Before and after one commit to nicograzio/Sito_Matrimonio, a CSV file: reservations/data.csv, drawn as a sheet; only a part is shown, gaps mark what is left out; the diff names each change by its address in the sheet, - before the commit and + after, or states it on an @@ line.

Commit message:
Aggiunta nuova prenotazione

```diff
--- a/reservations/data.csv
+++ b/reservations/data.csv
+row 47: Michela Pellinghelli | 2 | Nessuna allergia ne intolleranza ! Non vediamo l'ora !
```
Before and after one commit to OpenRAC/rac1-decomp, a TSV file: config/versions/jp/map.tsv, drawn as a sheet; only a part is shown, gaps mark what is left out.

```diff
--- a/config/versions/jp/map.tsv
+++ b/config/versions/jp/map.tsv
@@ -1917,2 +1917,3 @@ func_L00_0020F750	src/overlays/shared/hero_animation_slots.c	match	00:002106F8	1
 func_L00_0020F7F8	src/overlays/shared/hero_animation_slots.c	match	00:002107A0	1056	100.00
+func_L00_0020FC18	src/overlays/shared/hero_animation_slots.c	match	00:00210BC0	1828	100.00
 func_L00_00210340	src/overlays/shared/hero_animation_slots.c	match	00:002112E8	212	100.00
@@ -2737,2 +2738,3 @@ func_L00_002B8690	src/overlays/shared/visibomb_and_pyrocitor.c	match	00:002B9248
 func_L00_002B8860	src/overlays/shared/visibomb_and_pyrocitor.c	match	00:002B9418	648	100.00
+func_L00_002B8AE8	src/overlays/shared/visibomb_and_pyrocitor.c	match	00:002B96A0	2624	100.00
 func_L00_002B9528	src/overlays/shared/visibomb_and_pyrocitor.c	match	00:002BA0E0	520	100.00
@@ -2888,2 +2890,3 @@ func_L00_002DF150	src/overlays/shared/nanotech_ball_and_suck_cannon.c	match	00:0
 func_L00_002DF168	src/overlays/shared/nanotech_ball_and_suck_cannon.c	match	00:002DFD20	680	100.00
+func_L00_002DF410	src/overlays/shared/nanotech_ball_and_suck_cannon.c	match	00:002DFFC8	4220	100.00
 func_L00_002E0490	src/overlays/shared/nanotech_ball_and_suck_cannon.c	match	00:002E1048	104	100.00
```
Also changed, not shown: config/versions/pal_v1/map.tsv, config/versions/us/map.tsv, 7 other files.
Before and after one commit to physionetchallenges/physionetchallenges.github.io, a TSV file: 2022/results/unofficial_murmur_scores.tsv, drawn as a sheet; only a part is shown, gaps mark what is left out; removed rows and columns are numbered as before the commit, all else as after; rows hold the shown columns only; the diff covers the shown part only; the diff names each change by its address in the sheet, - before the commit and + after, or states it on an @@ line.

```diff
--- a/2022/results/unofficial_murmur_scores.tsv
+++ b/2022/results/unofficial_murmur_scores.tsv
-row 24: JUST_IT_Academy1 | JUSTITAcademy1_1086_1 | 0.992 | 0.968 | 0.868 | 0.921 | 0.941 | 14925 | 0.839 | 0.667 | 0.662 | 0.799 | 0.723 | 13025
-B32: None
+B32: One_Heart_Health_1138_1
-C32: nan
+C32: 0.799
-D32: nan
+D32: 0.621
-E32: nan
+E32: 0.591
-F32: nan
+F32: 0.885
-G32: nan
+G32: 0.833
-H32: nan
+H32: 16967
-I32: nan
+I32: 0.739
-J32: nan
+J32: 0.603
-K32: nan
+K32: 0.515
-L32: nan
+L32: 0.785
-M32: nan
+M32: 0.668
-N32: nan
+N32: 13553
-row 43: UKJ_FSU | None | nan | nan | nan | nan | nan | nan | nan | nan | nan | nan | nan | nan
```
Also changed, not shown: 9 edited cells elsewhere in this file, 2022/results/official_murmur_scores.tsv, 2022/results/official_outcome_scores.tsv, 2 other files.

### YOUR ASSIGNMENT
Return every line from the records above that holds the word "data".

### SOLUTION TO THIS PROBLEM
Before and after one commit to nicograzio/Sito_Matrimonio, a CSV file: reservations/data.csv, drawn as a sheet; only a part is shown, gaps mark what is left out; the diff names each change by its address in the sheet, - before the commit and + after, or states it on an @@ line.
--- a/reservations/data.csv
+++ b/reservations/data.csv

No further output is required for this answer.